Among the entries below, find every line that contains the string "components", then copy it.

= = = = =

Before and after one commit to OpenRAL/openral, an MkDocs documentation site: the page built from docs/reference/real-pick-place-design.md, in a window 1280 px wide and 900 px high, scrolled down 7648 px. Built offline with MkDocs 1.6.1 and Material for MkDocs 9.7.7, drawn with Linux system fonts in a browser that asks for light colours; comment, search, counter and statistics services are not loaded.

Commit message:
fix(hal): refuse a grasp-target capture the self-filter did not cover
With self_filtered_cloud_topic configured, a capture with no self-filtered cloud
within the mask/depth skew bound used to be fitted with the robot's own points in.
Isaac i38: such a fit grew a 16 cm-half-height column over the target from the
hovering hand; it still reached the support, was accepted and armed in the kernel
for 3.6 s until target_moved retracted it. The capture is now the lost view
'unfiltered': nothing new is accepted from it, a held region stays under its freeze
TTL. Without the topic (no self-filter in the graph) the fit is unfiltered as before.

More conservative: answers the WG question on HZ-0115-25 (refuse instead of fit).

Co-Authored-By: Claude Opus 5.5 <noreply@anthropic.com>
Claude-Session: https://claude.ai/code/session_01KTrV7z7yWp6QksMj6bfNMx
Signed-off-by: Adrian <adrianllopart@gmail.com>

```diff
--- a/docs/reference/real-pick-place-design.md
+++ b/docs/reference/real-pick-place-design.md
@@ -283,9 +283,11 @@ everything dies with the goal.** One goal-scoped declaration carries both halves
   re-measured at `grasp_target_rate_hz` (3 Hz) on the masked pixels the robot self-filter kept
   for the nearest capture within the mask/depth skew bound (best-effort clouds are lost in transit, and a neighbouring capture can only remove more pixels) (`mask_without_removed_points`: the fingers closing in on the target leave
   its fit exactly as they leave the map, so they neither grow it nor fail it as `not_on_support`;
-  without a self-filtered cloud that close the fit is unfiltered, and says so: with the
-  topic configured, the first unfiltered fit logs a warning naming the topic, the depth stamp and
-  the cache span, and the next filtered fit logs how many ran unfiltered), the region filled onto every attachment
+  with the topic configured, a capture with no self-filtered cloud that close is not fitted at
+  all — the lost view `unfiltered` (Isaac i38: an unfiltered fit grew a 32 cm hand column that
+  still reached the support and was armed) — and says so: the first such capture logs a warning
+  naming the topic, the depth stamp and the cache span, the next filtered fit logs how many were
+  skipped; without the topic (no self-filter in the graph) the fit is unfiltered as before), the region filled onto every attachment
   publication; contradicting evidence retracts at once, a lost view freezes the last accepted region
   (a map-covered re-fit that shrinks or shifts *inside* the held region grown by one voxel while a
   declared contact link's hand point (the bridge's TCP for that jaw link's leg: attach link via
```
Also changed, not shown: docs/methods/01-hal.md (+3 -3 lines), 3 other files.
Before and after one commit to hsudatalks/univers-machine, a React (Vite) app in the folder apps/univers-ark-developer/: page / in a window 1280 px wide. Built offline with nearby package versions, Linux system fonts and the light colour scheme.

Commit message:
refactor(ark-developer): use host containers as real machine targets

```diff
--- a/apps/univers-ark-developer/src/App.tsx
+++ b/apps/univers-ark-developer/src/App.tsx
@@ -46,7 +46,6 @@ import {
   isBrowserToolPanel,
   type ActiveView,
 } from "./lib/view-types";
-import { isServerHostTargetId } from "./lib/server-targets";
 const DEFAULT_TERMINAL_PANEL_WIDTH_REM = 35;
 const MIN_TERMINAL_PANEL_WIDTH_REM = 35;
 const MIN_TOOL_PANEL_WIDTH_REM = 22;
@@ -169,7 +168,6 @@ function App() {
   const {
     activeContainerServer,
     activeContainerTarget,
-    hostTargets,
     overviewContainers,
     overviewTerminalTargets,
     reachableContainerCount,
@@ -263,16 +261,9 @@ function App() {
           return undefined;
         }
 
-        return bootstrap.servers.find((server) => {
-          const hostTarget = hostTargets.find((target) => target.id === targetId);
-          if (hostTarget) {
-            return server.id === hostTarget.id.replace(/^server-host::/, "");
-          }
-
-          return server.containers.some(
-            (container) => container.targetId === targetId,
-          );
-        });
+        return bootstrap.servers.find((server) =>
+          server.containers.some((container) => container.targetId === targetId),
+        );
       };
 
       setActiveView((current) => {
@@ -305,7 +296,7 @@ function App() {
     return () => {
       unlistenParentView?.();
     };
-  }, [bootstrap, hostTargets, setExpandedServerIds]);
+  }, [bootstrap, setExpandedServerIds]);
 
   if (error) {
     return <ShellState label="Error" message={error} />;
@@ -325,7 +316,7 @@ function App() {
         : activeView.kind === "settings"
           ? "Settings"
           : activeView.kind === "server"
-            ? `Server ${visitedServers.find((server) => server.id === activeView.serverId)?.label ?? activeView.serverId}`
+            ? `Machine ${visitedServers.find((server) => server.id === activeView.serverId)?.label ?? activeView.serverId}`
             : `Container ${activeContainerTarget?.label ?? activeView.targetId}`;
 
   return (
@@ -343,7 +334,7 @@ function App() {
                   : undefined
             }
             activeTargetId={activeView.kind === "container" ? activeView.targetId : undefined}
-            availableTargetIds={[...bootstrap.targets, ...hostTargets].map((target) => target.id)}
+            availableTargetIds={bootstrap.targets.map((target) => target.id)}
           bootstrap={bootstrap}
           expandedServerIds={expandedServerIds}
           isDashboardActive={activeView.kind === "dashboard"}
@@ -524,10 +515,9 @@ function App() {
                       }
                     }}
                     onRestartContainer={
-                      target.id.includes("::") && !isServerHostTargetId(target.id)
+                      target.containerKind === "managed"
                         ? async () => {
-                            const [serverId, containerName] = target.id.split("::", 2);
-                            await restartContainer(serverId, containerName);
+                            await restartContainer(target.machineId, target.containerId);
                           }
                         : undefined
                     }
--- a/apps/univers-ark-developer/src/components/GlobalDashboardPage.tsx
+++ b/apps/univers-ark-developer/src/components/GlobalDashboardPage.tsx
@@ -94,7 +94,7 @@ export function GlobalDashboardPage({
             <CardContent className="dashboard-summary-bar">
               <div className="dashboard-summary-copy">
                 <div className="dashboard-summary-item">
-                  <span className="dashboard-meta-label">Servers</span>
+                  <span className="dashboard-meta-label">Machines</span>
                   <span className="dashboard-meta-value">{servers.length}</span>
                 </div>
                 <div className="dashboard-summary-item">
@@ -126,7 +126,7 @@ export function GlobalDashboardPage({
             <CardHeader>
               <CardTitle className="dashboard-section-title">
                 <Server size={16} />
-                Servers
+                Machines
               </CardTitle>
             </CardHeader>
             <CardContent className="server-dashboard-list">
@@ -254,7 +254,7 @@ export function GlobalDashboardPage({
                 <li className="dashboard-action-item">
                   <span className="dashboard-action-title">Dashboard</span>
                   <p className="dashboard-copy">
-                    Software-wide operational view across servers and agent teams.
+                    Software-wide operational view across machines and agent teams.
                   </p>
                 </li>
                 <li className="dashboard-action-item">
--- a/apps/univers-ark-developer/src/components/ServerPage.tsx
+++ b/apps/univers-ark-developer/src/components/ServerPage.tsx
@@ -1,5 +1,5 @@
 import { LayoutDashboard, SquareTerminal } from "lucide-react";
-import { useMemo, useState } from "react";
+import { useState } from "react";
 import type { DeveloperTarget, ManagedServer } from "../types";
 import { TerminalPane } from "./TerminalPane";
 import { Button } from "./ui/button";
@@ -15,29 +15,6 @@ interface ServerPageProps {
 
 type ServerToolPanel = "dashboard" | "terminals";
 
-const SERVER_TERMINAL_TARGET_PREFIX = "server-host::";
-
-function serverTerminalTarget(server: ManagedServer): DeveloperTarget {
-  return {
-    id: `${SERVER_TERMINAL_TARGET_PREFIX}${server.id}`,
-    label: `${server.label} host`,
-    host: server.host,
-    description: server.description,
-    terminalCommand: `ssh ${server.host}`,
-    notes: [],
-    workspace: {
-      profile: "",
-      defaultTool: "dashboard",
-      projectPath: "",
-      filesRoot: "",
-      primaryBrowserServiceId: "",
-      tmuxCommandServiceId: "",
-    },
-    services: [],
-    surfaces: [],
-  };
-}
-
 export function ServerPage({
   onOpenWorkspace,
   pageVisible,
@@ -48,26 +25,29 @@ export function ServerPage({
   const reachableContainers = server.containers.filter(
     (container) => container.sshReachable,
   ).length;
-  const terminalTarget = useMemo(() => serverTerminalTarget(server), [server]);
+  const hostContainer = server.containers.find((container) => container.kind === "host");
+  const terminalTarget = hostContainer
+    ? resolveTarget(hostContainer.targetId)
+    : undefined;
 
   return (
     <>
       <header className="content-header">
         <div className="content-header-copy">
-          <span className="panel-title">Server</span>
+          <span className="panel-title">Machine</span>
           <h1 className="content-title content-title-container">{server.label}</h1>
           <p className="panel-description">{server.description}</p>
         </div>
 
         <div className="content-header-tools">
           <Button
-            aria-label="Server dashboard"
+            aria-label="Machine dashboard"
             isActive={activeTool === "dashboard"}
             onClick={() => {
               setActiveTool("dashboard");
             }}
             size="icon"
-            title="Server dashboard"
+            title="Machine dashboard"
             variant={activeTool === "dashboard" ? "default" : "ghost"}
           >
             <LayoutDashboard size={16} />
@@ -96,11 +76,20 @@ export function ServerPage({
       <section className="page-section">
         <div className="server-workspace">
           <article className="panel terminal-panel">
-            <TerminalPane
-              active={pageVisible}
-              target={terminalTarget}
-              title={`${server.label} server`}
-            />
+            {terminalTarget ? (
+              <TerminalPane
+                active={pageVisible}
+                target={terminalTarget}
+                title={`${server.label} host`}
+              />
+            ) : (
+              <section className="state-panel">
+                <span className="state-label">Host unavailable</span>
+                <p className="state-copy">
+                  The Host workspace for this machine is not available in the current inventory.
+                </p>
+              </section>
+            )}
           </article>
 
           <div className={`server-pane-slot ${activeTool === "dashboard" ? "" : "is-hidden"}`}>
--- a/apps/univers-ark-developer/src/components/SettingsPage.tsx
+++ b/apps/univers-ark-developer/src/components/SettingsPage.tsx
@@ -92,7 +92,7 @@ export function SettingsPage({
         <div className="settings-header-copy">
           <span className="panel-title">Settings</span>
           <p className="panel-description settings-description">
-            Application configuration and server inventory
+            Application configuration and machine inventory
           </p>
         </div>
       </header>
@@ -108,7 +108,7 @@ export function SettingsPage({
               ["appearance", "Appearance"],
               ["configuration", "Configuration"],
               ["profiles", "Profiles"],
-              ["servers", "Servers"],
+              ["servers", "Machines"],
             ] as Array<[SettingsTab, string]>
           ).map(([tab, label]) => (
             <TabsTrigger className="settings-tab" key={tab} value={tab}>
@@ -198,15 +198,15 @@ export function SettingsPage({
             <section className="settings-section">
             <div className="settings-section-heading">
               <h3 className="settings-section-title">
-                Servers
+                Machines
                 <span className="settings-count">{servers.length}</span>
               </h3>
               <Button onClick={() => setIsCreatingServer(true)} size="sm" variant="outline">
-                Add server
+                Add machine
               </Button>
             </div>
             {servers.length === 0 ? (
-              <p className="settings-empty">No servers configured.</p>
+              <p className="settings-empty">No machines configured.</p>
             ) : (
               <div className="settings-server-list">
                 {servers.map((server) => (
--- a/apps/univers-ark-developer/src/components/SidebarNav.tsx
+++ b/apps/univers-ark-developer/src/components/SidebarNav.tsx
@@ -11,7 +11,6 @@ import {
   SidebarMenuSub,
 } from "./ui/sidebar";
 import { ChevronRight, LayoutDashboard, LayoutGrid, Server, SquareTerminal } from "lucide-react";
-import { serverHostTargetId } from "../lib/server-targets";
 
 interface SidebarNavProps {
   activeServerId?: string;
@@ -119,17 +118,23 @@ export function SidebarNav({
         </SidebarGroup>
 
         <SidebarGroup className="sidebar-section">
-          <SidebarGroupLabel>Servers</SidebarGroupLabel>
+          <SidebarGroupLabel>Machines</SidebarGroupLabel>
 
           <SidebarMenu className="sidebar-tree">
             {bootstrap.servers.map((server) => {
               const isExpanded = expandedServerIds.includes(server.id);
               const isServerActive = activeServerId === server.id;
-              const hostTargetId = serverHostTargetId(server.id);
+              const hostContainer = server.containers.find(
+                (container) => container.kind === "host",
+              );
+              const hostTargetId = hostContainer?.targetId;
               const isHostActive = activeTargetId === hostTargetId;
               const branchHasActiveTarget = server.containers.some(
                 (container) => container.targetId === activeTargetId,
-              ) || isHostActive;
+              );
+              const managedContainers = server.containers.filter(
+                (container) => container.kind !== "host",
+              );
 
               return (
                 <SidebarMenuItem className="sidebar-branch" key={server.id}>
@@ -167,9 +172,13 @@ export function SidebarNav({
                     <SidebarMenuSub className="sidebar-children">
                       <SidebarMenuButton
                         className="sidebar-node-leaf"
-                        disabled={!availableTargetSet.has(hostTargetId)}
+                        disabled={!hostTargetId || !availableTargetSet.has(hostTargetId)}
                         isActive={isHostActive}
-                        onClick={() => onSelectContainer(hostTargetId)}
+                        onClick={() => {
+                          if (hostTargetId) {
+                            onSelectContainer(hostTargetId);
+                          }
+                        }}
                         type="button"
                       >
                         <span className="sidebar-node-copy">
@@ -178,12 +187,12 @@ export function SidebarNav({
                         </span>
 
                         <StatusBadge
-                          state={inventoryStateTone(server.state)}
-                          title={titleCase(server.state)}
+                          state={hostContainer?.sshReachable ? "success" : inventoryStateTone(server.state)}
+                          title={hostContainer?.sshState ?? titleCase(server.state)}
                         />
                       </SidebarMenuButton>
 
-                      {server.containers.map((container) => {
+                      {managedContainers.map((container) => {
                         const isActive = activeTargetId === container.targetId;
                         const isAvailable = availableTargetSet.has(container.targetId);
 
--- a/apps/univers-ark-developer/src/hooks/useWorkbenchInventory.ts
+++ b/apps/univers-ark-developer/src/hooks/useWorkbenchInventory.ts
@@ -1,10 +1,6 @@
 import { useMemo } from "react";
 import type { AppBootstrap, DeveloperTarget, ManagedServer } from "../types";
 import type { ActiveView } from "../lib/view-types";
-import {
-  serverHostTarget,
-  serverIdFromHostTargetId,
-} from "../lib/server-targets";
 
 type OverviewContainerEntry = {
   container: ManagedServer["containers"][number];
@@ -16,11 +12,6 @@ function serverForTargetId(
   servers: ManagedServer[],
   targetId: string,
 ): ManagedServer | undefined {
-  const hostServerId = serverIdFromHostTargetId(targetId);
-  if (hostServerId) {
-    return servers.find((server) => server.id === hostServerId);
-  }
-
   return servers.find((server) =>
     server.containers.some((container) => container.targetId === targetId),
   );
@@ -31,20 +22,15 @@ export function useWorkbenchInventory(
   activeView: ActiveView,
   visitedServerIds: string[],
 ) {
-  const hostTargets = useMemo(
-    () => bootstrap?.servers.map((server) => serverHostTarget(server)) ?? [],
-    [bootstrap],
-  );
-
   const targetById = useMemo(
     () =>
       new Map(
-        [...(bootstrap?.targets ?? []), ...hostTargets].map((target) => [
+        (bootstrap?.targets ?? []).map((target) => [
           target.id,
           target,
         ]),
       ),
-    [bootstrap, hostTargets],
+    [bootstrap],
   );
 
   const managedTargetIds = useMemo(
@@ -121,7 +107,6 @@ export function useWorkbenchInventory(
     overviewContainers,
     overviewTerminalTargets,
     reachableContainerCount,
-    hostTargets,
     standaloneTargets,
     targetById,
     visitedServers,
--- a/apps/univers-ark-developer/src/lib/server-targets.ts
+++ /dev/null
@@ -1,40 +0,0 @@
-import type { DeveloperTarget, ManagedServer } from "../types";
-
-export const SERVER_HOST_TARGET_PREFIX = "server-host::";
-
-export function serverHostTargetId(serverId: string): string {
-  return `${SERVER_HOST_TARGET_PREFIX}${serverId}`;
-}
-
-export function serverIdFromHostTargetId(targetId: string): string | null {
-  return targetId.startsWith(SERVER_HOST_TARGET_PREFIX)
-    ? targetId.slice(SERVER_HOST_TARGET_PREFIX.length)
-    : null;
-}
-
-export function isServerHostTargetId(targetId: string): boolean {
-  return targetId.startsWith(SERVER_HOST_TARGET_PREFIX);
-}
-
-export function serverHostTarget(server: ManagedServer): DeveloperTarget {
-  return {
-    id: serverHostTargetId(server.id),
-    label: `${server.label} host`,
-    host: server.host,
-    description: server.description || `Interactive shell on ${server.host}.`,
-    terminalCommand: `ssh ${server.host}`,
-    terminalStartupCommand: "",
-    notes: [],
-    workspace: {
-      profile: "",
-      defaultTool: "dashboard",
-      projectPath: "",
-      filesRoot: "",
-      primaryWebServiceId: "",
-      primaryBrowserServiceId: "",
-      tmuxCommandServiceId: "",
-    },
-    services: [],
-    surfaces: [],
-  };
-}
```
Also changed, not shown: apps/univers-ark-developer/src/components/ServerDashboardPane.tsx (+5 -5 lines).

= = = = =

• **Task result**
--- a/apps/univers-ark-developer/src/components/GlobalDashboardPage.tsx
+++ b/apps/univers-ark-developer/src/components/GlobalDashboardPage.tsx
--- a/apps/univers-ark-developer/src/components/ServerPage.tsx
+++ b/apps/univers-ark-developer/src/components/ServerPage.tsx
--- a/apps/univers-ark-developer/src/components/SettingsPage.tsx
+++ b/apps/univers-ark-developer/src/components/SettingsPage.tsx
--- a/apps/univers-ark-developer/src/components/SidebarNav.tsx
+++ b/apps/univers-ark-developer/src/components/SidebarNav.tsx
Also changed, not shown: apps/univers-ark-developer/src/components/ServerDashboardPane.tsx (+5 -5 lines).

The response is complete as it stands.